A study evaluating the effectiveness of the CardioWall in school-based childhood obesity intervention programs has shown that Rugged Interactive's popular interactive wall meets the level of intensity recommended for obesity prevention. The study investigated energy expenditure, cardiovascular responses, perceived exertion, enjoyment and movement activity of children while using the CardioWall to assess the validity of future obesity prevention programs at schools and to complement previous research on the effects and benefits of using commercial active gaming equipment.
The growing childhood obesity epidemic is attributed to sedentary lifestyles and lack of physical activity from an early age. With children, fun and enjoyment are key factors that decide whether they will participate in any given activity, which makes the combination of traditional exercise with elements of video games seem like the go-to solution for obesity prevention. Active games such as those available with the CardioWall require players to keep moving and introduce the element of excitement into exercise, but despite anecdotal success, studies of the effectiveness of these tools are still sparse.
The latest CardioWall study included five boys and five girls aged 10 to 11, who participated in a 12-minute exercise protocol that consisted of four CardioWall games.
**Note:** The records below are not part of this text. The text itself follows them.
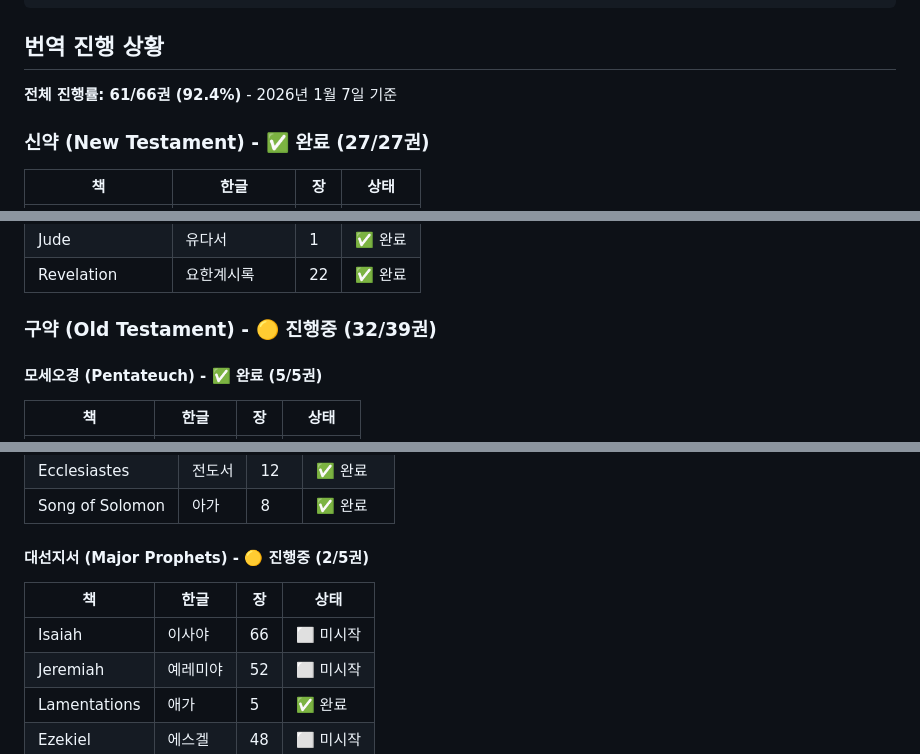
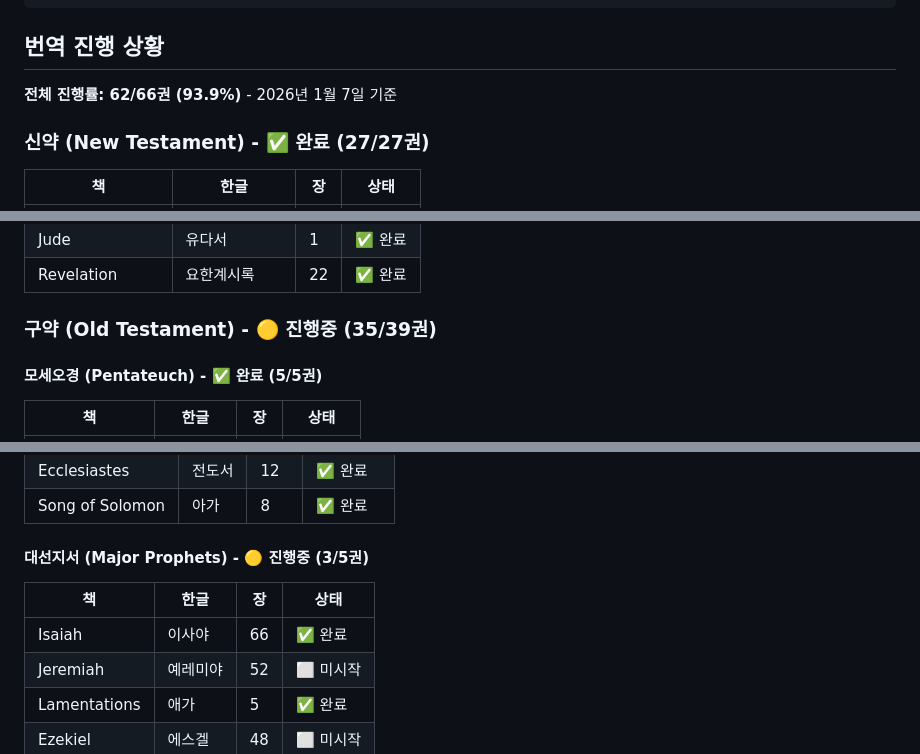
Before and after one commit to ez2k/bible-korean-free, a Markdown page: README.md, 3 parts joined by grey strips. Drawn GitHub-style.

Commit message:
README 진행상황 업데이트 (62/66권, 93.9%) - 이사야 완료 반영

```diff
--- a/README.md
+++ b/README.md
@@ -41,7 +41,7 @@ bible-korean-free/
 
 ## 번역 진행 상황
 
-**전체 진행률: 61/66권 (92.4%)** - 2026년 1월 7일 기준
+**전체 진행률: 62/66권 (93.9%)** - 2026년 1월 7일 기준
 
 ### 신약 (New Testament) - ✅ 완료 (27/27권)
 
@@ -75,7 +75,7 @@ bible-korean-free/
 | Jude | 유다서 | 1 | ✅ 완료 |
 | Revelation | 요한계시록 | 22 | ✅ 완료 |
 
-### 구약 (Old Testament) - 🟡 진행중 (32/39권)
+### 구약 (Old Testament) - 🟡 진행중 (35/39권)
 
 #### 모세오경 (Pentateuch) - ✅ 완료 (5/5권)
 | 책 | 한글 | 장 | 상태 |
@@ -111,10 +111,10 @@ bible-korean-free/
 | Ecclesiastes | 전도서 | 12 | ✅ 완료 |
 | Song of Solomon | 아가 | 8 | ✅ 완료 |
 
-#### 대선지서 (Major Prophets) - 🟡 진행중 (2/5권)
+#### 대선지서 (Major Prophets) - 🟡 진행중 (3/5권)
 | 책 | 한글 | 장 | 상태 |
 |---|---|---|---|
-| Isaiah | 이사야 | 66 | ⬜ 미시작 |
+| Isaiah | 이사야 | 66 | ✅ 완료 |
 | Jeremiah | 예레미야 | 52 | ⬜ 미시작 |
 | Lamentations | 애가 | 5 | ✅ 완료 |
 | Ezekiel | 에스겔 | 48 | ⬜ 미시작 |
```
The children were asked to hit the interactive panels with a football held in both hands and to score as many points as they could. The findings showed that the exercise required moderate-to-vigorous physical activity levels, with children's energy expenditure and heart rate rising significantly and metabolic equivalents ranging from 4.9 to 6.2. The level of workout intensity was equivalent to running at 5.8 kph and the children reported a very high level of enjoyment during the exercise.
The Exeter study indicates that the CardioWall may indeed be a valuable tool for fighting inactive lifestyles and motivating children to increase habitual activity levels. However, the authors of the study recommend that future research in the field should focus on exploring whether active gaming can contribute to increasing physical activity levels in the long term or if it only acts as a replacement for traditional forms of exercise.